Ever see someone in an elevator neurotically pressing the floor button of their destination in an effort to expedite closing the doors? Are you that person? It's OK if you are. But you have to ask yourself if pressing that button is really going to make a difference.
Why not just gracefully enter the elevator, press the button once, smile at your neighbor, and wait for the door to close? Arrive at your location on the elevators' schedule, with respect and marvel at the mechanics, power and engineering consumed to get there.
This silly analogy is what this market feels like at times such as these. Everyone is calling for the elevator to come down, only so we can all enter at the same time. Unfortunately, when the elevator finally does approach, not everyone enters as they plan to. Sticking to an investment plan of action is of utmost importance.
Stories of underinvestment, the jittery and frustratingly slow macro landscape, redemptions from actively managed funds and under-performance of the Transport group send us contrarian cross-currents that point to a downward skew in the market. Some think the market is expensive; others think it is full; and some actually think it is cheap. It really all depends on earnings!
Well-telegraphed undertones of concern emerging from European banks in the aftermath of Brexit continue to cloud the ability to construct a confident investment thesis. Contagion is possible. But watching the start of earnings season is likely more important. Should earnings, especially in the more economically sensitive pockets of the market, come in decent, we should be in for a strong end to the summer.
So far, reiterations from United Technologies (UTX), Whirlpool Corporation (WHR) and this morning's "decent" earnings report out of MSC Industrial Direct (MSM) seem like a good indication that forecasts appear consistent with the realities of the present.
We have also heard from CLARCOR (CLC), AZZ, Inc. (AZZ) and Acuity Brands (AYI) recently. These lightly discussed, but economically meaningful companies, showed "more of the same" results and nominal volatility around near-term share prices.
A "Tale of Two Earnings Seasons" could emerge here in the second quarter.
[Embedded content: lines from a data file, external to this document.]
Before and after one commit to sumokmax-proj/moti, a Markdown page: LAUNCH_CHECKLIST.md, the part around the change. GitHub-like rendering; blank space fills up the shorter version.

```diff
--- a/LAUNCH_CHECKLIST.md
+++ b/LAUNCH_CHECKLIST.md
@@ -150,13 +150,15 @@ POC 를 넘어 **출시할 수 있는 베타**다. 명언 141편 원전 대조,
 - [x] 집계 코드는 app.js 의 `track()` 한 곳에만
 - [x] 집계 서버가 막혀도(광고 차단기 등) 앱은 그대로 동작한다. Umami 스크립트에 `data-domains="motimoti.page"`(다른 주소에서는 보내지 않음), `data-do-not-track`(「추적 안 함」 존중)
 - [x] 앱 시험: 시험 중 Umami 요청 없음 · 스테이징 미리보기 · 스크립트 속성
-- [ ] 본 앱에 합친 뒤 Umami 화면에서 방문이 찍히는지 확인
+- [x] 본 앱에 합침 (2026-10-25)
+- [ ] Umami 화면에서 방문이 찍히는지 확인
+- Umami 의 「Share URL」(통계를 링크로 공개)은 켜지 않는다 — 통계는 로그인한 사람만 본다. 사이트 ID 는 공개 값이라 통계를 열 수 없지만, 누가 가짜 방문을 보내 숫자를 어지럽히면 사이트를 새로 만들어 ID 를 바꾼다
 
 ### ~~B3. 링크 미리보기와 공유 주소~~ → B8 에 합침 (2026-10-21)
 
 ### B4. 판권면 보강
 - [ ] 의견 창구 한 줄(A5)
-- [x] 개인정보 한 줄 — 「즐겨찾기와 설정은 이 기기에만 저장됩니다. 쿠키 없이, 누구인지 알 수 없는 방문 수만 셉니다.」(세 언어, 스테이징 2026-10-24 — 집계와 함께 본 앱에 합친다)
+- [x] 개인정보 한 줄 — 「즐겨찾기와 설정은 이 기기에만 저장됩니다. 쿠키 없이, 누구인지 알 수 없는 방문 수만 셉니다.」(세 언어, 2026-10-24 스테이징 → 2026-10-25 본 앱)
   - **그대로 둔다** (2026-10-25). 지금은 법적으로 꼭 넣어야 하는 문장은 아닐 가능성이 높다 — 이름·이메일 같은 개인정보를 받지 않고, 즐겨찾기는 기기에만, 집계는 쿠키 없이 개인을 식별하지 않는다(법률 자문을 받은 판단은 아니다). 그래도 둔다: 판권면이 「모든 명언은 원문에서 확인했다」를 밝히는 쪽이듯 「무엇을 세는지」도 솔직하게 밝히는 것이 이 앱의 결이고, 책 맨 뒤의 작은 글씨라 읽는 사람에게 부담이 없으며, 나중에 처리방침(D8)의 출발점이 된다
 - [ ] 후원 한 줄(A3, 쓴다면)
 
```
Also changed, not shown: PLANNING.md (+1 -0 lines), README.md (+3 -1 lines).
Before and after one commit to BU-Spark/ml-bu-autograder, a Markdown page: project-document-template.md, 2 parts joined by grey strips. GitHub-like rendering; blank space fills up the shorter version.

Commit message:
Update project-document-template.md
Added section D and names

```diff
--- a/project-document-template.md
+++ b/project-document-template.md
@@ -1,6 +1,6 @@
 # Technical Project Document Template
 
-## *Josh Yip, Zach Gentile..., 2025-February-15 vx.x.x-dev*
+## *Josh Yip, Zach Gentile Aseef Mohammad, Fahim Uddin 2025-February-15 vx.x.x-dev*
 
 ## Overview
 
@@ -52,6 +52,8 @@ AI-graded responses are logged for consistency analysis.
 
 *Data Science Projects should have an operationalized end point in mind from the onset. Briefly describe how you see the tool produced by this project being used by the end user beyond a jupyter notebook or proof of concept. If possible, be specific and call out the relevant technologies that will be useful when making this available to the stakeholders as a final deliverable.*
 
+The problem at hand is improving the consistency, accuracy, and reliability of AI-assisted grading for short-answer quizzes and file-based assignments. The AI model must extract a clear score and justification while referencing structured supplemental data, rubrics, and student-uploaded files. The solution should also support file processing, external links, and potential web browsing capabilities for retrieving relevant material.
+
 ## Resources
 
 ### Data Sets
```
So far, as we enter the first portion of earnings, things appear calm. I wonder what the second half of it will bring.
Wait for the elevator. And be patient while pressing the buttons.